**Work to be completed**
Your answer must be every line of the data that contains "mockup".
____________
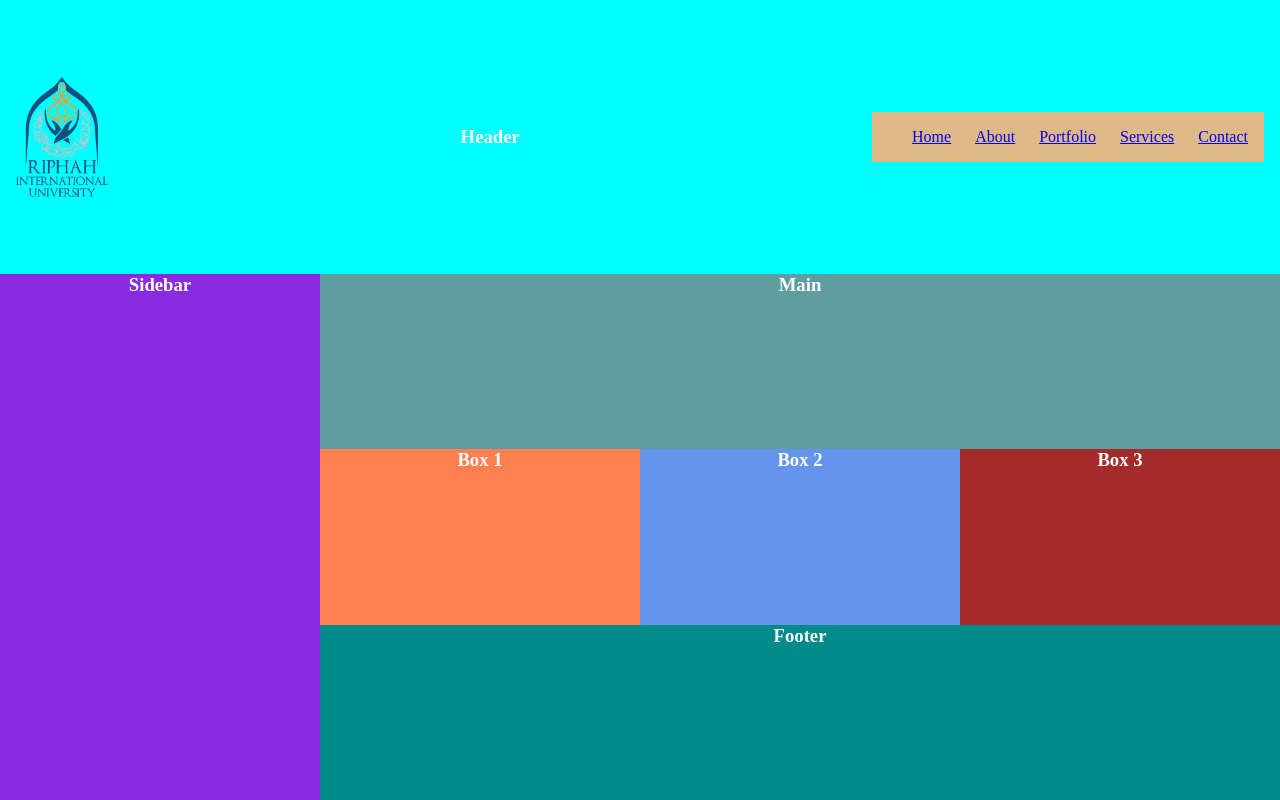
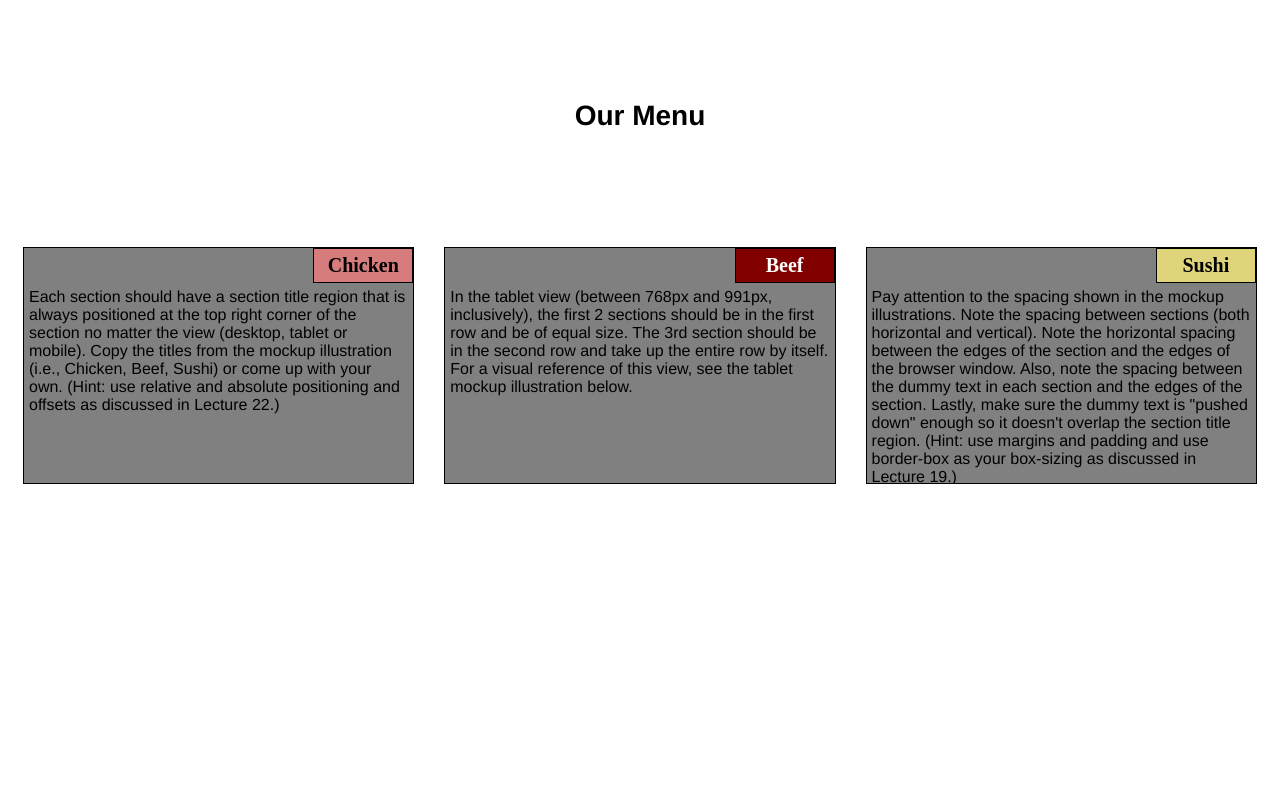
Before and after one commit to itzsaad09/module2-solution, a plain HTML site: page index.html in a window 1280 px wide. Drawn offline with Linux system fonts and the light colour scheme.

Commit message:
Update index.html

```diff
--- a/index.html
+++ b/index.html
@@ -1,49 +1,170 @@
 <!DOCTYPE html>
 <html>
+
 <head>
-        <meta name="viewport" content="width=device-width, initial-scale=1.0"/>
-        <link rel="stylesheet" href="style.css">
-        <link rel="stylesheet" href="https://cdnjs.cloudflare.com/ajax/libs/font-awesome/5.15.3/css/all.min.css">
-        <title>Task 1</title>
+    <meta charset="utf-8">
+    <title>module2-solution</title>
 </head>
+<style>
+    /*basic style*/
+    * {
+        box-sizing: border-box;
+    }
+
+    body {
+        background-color: white;
+    }
+
+    h1 {
+        margin: 100px;
+        text-align: center;
+        font-family: Helvetica;
+        font-weight: bold;
+        font-size: 175%;
+    }
+
+    section {
+        position: relative;
+        padding: 15px;
+        width: 100%;
+    }
+
+    p {
+        position: relative;
+        clear: right;
+    }
+
+    div {
+        position: relative;
+        background-color: gray;
+        border: 1px solid black;
+        width: 100%;
+        margin-left: auto;
+        margin-right: auto;
+        margin-bottom: auto;
+    }
+
+    .sub1 {
+        float: right;
+        width: 100px;
+        padding: 5px;
+        margin: 0px;
+        border: 1px solid black;
+        text-align: center;
+        font-size: 125%;
+        font-weight: bold;
+        background-color: rgb(214, 124, 124);
+
+    }
+
+    .sub2 {
+        float: right;
+        color: white;
+        width: 100px;
+        padding: 5px;
+        margin: 0px;
+        border: 1px solid black;
+        text-align: center;
+        font-size: 125%;
+        font-weight: bold;
+        background-color: maroon;
+
+    }
+
+    .sub3 {
+        color: black;
+        float: right;
+        width: 100px;
+        padding: 5px;
+        margin: 0px;
+        border: 1px solid black;
+        text-align: center;
+        font-size: 125%;
+        font-weight: bold;
+        background-color: rgb(223, 212, 121);
+
+    }
+
+    .content {
+        padding: 5px;
+        border: none;
+        background-color: gray;
+        font-family: Helvetica;
+        color: black;
+        margin: 0px;
+        height: 200px;
+        overflow: auto;
+    }
+
+    .row {
+        width: 90%;
+    }
+
+    /*desktop version*/
+    @media (min-width: 992px) {
+        .column-lg-4 {
+            float: left;
+            width: 33.33%;
+        }
+    }
+
+    /*tablet version*/
+    @media (min-width: 768px) and (max-width: 991px) {
+        .colmn-md-6 {
+            float: left;
+            width: 50%;
+            margin-left: auto;
+            margin-right: auto;
+        }
+
+        .colmn-md-12 {
+            float: left;
+            width: 100%;
+            margin-left: auto;
+            margin-right: auto;
+        }
+    }
+
+    /*mobile version*/
+    @media (max-width: 767px) {
+        .colmn-sm-12 {
+            float: left;
+            width: 100%;
+        }
+    }
+</style>
+
 <body>
-        <div class="row">
-            <div class="header">
-                <div class="logo">
-                    <img src="logo.png" alt="">
+    <h1>Our Menu</h1>
+    <section class="column-lg-4 colmn-md-6 colmn-sm-12">
+        <div>
+            <p class="sub1">Chicken</p>
+            <p class="content">
+                Each section should have a section title region that is always positioned at the top right corner of the
+                section no matter the view (desktop, tablet or mobile). Copy the titles from the mockup illustration
+                (i.e., Chicken, Beef, Sushi) or come up with your own. (Hint: use relative and absolute positioning and
+                offsets as discussed in Lecture 22.)
+            </p>
         </div>
-                <h3 class="title">Header</h3>
-                <button class="hamburger">
-                    <i class="fas fa-bars"></i>
-                </button>
-                <nav id="nav">
-                    <ul>
-                        <li><a href="#">Home</a></li>
-                        <li><a href="#">About</a></li>
-                        <li><a href="#">Portfolio</a></li>
-                        <li><a href="#">Services</a></li>
-                        <li><a href="#">Contact</a></li>
-                    </ul>
-                </nav>
+    </section>
+    <section class="column-lg-4 colmn-md-6 colmn-sm-12">
+        <div>
+            <p class="sub2">Beef</p>
+            <p class="content">In the tablet view (between 768px and 991px, inclusively), the first 2 sections should be
+                in the first row and be of equal size. The 3rd section should be in the second row and take up the
+                entire row by itself. For a visual reference of this view, see the tablet mockup illustration below.</p>
         </div>
-            <div class="sidebar">
-                <h3>Sidebar</h3>
-            </div>
-            <div class="main">
-                <h3>Main</h3>
-            </div>
-            <div class="box1">
-                <h3>Box 1</h3>
-            </div>
-            <div class="box2">
-                <h3>Box 2</h3>
-            </div>
-            <div class="box3">
-                <h3>Box 3</h3>
-            </div>
-            <div class="footer">
-                <h3>Footer</h3>
-            </div>
+    </section>
+    <section class="column-lg-4 colmn-md-12 colmn-sm-12">
+        <div>
+            <p class="sub3">Sushi</p>
+            <p class="content">Pay attention to the spacing shown in the mockup illustrations. Note the spacing between
+                sections (both horizontal and vertical). Note the horizontal spacing between the edges of the section
+                and the edges of the browser window. Also, note the spacing between the dummy text in each section and
+                the edges of the section. Lastly, make sure the dummy text is "pushed down" enough so it doesn't overlap
+                the section title region. (Hint: use margins and padding and use border-box as your box-sizing as
+                discussed in Lecture 19.)</p>
         </div>
 </body>
+
 </html>
```
Lines whose indentation alone changed are shown as unchanged.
____________
**Exercise response**
+                section no matter the view (desktop, tablet or mobile). Copy the titles from the mockup illustration
+                entire row by itself. For a visual reference of this view, see the tablet mockup illustration below.</p>
+            <p class="content">Pay attention to the spacing shown in the mockup illustrations. Note the spacing between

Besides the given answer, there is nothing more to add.